## The data
+ + + + + + +

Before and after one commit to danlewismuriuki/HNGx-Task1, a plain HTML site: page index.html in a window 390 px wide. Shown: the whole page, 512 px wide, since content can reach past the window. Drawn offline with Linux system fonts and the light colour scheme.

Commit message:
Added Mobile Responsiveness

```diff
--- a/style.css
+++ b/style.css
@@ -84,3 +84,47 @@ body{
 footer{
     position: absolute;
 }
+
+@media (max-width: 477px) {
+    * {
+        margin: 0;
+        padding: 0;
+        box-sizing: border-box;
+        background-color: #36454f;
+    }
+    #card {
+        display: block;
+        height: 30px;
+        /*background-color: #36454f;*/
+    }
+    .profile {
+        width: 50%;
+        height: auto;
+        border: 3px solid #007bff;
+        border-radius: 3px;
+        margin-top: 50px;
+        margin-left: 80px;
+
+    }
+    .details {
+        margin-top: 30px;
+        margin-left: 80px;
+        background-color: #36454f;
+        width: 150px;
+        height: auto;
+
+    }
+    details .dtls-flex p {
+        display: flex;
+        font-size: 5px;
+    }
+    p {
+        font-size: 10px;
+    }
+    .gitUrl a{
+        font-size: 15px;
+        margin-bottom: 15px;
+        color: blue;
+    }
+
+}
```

+ + + + + + +

## Your task
For each line of the entries that contains the word "color", make a copy.

## Response for this exercise
+        background-color: #36454f;
+        /*background-color: #36454f;*/
+        background-color: #36454f;
+        color: blue;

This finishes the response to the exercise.